# Task item:
Look for the word "JuegoSnake" in the entries and copy every line where it shows up.

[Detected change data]
Start of Block
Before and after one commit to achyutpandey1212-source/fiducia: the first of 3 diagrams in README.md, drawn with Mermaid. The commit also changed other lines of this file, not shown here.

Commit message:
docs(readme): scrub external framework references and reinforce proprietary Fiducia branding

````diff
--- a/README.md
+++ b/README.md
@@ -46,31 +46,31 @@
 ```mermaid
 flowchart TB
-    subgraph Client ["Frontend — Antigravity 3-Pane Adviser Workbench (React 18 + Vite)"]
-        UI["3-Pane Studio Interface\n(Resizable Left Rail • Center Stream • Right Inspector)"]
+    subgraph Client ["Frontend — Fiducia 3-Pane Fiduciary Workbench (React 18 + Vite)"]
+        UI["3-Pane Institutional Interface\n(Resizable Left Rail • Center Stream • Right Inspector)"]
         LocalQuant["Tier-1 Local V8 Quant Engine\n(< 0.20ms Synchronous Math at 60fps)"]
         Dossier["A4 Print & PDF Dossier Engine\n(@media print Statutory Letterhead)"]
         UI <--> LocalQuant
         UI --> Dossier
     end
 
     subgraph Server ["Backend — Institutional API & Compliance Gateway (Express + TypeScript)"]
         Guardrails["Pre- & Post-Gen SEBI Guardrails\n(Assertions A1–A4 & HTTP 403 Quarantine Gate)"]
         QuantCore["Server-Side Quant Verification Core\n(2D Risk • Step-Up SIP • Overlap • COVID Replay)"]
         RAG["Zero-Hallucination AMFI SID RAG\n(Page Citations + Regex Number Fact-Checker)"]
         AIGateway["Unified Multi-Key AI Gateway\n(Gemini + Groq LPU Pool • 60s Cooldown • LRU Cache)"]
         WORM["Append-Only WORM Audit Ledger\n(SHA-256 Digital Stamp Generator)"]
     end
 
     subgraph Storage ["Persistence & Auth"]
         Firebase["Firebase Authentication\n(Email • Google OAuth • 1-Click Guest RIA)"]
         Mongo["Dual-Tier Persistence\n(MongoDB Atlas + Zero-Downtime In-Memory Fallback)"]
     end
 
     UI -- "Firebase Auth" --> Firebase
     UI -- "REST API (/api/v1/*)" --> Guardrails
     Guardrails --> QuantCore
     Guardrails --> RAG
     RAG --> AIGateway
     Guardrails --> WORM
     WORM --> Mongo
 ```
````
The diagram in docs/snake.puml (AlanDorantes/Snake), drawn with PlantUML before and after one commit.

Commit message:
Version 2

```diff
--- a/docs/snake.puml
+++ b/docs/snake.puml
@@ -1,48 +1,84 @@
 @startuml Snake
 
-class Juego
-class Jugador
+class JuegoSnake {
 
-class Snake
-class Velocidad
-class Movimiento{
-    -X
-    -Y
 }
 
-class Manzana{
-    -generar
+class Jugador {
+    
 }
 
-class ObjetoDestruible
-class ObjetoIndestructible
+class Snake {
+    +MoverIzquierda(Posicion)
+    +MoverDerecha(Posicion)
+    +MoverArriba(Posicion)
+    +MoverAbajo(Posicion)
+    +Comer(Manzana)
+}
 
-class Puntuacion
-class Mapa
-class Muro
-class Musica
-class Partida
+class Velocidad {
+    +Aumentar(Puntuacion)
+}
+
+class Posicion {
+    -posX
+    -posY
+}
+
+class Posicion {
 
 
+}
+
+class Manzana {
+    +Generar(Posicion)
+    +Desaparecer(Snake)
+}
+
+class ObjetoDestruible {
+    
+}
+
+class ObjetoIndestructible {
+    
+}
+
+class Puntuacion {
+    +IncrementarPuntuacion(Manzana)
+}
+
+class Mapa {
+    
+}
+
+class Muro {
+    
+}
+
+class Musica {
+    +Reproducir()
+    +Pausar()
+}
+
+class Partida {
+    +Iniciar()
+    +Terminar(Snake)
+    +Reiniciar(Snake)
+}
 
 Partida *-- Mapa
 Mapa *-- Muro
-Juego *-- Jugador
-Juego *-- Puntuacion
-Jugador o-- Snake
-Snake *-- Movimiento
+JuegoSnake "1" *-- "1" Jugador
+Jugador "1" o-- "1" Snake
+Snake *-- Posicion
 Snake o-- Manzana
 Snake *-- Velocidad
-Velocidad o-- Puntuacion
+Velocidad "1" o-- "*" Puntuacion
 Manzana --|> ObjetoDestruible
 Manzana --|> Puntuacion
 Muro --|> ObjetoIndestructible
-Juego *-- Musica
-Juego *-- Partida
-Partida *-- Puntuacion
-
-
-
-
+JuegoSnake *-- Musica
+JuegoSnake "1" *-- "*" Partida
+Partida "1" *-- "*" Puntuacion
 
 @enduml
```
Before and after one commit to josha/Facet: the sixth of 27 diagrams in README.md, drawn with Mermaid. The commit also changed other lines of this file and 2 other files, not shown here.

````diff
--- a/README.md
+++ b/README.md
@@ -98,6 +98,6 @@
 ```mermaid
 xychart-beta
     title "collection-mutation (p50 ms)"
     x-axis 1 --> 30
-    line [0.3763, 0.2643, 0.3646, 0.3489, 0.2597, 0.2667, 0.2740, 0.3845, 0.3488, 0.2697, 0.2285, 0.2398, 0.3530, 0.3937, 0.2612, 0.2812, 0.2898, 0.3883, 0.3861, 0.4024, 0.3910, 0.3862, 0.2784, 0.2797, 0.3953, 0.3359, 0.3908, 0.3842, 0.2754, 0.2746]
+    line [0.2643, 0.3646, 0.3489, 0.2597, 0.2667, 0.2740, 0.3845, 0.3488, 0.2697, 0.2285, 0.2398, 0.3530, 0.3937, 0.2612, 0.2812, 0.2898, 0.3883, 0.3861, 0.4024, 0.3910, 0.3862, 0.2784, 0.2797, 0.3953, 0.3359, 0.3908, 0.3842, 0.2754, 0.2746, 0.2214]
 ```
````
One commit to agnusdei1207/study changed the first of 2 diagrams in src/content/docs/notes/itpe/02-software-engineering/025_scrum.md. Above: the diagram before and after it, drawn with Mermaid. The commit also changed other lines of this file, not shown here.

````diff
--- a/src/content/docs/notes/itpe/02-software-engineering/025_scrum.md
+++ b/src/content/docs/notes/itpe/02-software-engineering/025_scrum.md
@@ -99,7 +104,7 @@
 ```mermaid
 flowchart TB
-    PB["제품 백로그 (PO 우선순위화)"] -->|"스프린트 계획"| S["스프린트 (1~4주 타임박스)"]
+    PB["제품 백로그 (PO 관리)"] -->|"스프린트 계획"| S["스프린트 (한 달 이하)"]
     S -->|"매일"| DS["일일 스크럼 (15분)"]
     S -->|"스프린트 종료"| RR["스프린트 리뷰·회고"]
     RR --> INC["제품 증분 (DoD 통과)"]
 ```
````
End of Block
# Solution below:
+class JuegoSnake {
+JuegoSnake "1" *-- "1" Jugador
+JuegoSnake *-- Musica
+JuegoSnake "1" *-- "*" Partida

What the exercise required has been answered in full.